→ TASK STATEMENT: Write out each line of the material exactly as given, and drop the images.

→ THE DATA:

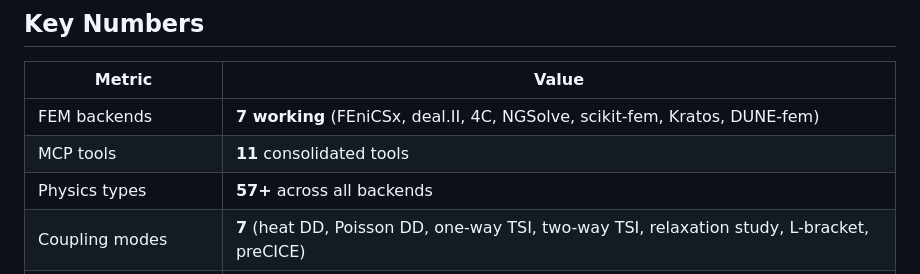
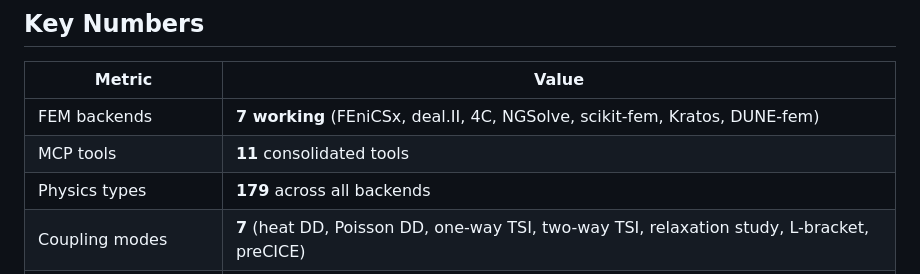
Before and after one commit to alhermann/open-fem-agent, a Markdown page: README.md, the part around the change. GitHub-like rendering.

Commit message:
Complete physics coverage: 179 types, 97 tests passing
All 4 Python solver agents completed:
- NGSolve: +7 (DG, contact, time-dep NS, MHD, HDivDiv, nonlinear elasticity, phase field)
- FEniCS: +7 (DG, contact, multiphase, transient heat, Cahn-Hilliard, nonlinear PDE, magnetostatics)
- scikit-fem: +7 (NS, hyperelasticity, DG, time-dep, Helmholtz, reaction-diffusion)
- DUNE-fem: +7 (Maxwell, eigenvalue, hyperelasticity, NS, Helmholtz, transient heat, mixed methods)

Physics coverage tests: 10/10 pass
Full test suite: 97/97 pass

Co-Authored-By: Claude Opus 4.6 (1M context) <noreply@anthropic.com>

```diff
--- a/README.md
+++ b/README.md
@@ -8,7 +8,7 @@ An open-source **Model Context Protocol (MCP) server** that connects AI coding a
 |--------|-------|
 | FEM backends | **7 working** (FEniCSx, deal.II, 4C, NGSolve, scikit-fem, Kratos, DUNE-fem) |
 | MCP tools | **11** consolidated tools |
-| Physics types | **57+** across all backends |
+| Physics types | **179** across all backends |
 | Coupling modes | **7** (heat DD, Poisson DD, one-way TSI, two-way TSI, relaxation study, L-bracket, preCICE) |
 | Supported solver pairs | **20** for domain decomposition (any Python solver + any backend) |
 | Tests | **80 passed** |
```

→ SOLUTION BELOW:
Before and after one commit to alhermann/open-fem-agent, a Markdown page: README.md, the part around the change. GitHub-like rendering.

Commit message:
Complete physics coverage: 179 types, 97 tests passing
All 4 Python solver agents completed:
- NGSolve: +7 (DG, contact, time-dep NS, MHD, HDivDiv, nonlinear elasticity, phase field)
- FEniCS: +7 (DG, contact, multiphase, transient heat, Cahn-Hilliard, nonlinear PDE, magnetostatics)
- scikit-fem: +7 (NS, hyperelasticity, DG, time-dep, Helmholtz, reaction-diffusion)
- DUNE-fem: +7 (Maxwell, eigenvalue, hyperelasticity, NS, Helmholtz, transient heat, mixed methods)

Physics coverage tests: 10/10 pass
Full test suite: 97/97 pass

Co-Authored-By: Claude Opus 4.6 (1M context) <noreply@anthropic.com>

```diff
--- a/README.md
+++ b/README.md
@@ -8,7 +8,7 @@ An open-source **Model Context Protocol (MCP) server** that connects AI coding a
 |--------|-------|
 | FEM backends | **7 working** (FEniCSx, deal.II, 4C, NGSolve, scikit-fem, Kratos, DUNE-fem) |
 | MCP tools | **11** consolidated tools |
-| Physics types | **57+** across all backends |
+| Physics types | **179** across all backends |
 | Coupling modes | **7** (heat DD, Poisson DD, one-way TSI, two-way TSI, relaxation study, L-bracket, preCICE) |
 | Supported solver pairs | **20** for domain decomposition (any Python solver + any backend) |
 | Tests | **80 passed** |
```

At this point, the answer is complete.